Clue To Kalo's last album, Come Here When You Sleepwalk, sorta came out of nowhere the year that it was released and caught my ear as a great little piece of warm, electronic music that reminded me of spring and nostalgia. Mark Mitchell, the main fellow behind the group, wasn't afraid of singing and adding vocals to the mix, and the result was an organic and inviting effort that did some new things in a genre with slews of artists.
One Way, It's Every Way is the follow-up from Mitchell and it's a much bigger transformation than I would have expected. It's not quite along the same lines as the ultra-drastic change from Start Breaking My Heart to Up In Flames by Manitoba/Caribou, but it's a somewhat similar jump, not only does every song on One Way, It's Every Way contain vocals, but the variety of instrumentation and depth of the release is much expanded as well.
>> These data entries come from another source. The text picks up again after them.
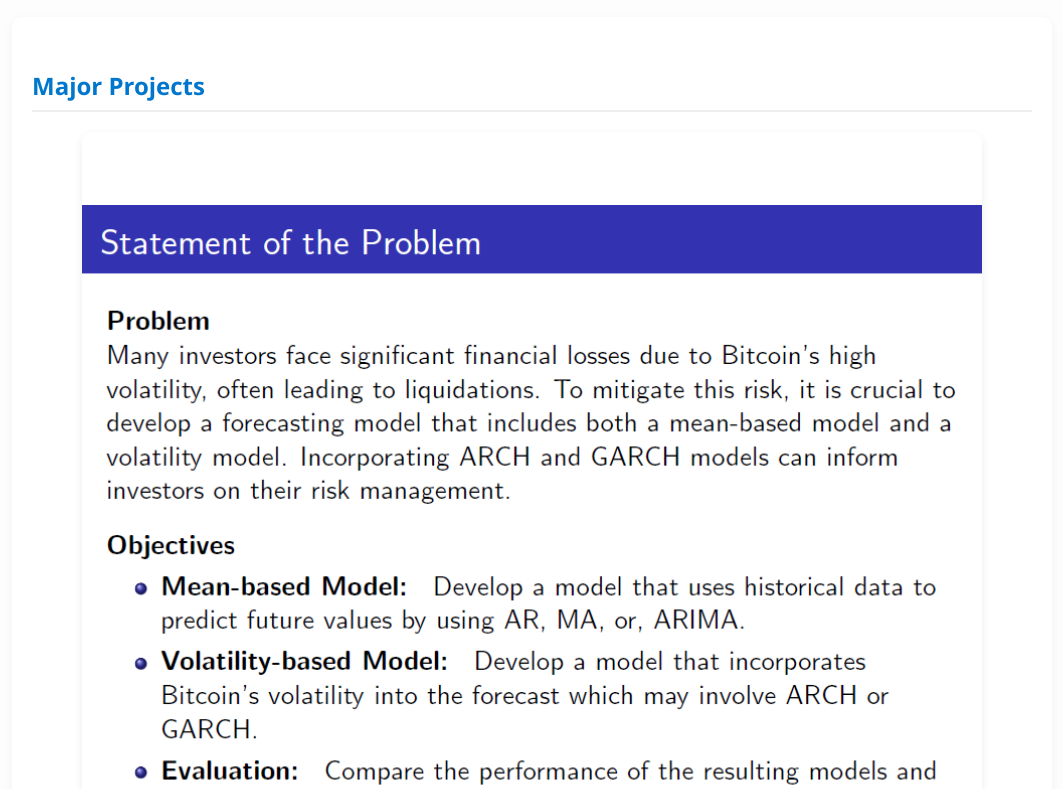
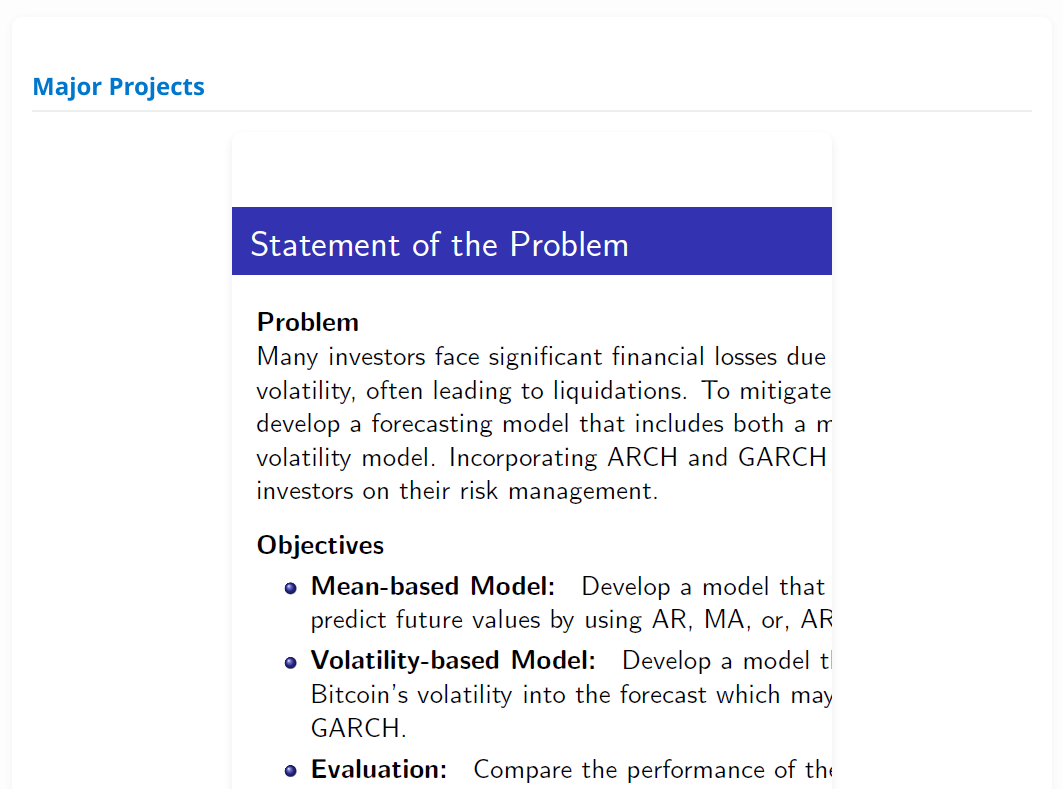
Before and after one commit to dlr0625/dlr0625.github.io, a plain HTML site: page index.html in a window 1280 px wide. Shown: the part 540-1329 px from the top of the page, without its empty margins (108-1171 px from the left). Drawn offline with Linux system fonts and the light colour scheme.

Commit message:
Update styles.css

```diff
--- a/styles.css
+++ b/styles.css
@@ -87,7 +87,7 @@ section {
 /* Responsive carousel - paste into styles.css (replace earlier carousel CSS) */
 .carousel {
   width: 100%;
-  max-width: 900px;       /* adjust max size here */
+  max-width: 600px;       /* adjust max size here */
   margin: 20px auto;
   overflow: hidden;
   border-radius: 10px;
```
Supposedly constructed as a musical palindrome (something I don't quite hear), the album does indeed seem to document a time of turbulence and personal growth and change in Mitchell's life. There are narratives from different people, introspection, blame, and lots of other emotions dropped in alongside music that is surprisingly buoyant most of the time. "The Younger The Old" is a short track that opens the release with strummy guitar, wheezy organ, and whimsical programming while Mitchell adds his breathy vocals. "Seconds When It's Minutes" mixes guitar, mandolin, hand-percussion, and subtle electronic programming into a surprisingly spry track that shifts tempo several times and launches into sunny, glitched-out closing section that sounds like the Beach Boys remixed by Fennesz.
As mentioned above, the variety of instrumentation on One Way, It's Every Way is huge compared to the first release from the group. Mitchell is joined by a cast of friends who add saxophone, drums, accordion, guitars, flute, eastern instruments, strings, and more to the mix. With a deft hand, he combines all of the above with his soft vocals and a good bit of digital programming and processing. At almost seven minutes, "As Tommy Fixes Fights" is easily the longest track on the album, but it moves through about 4 different sections in that time and sounds like a stream of consciousness argument with oneself set to music.
There are lots of great evocative moments on the album, but perhaps the best is on "The Tense Changes." Even though it only runs barely over three minutes long, it morphs from a beginning swirling with backwards drones and glitch into a celebratory ending with strings, gorgeous vocals, and playful electronics. Because there's so much going on within the release, the forty-minute running length actually feels like a bit longer, but it's not a bad thing by any means. It's too bad this one is coming out just as fall arrives, because it's one of the better summer releases I've heard in awhile. If anything, it will hopefully help chase away a bit of the Seasonal Affective Disorder.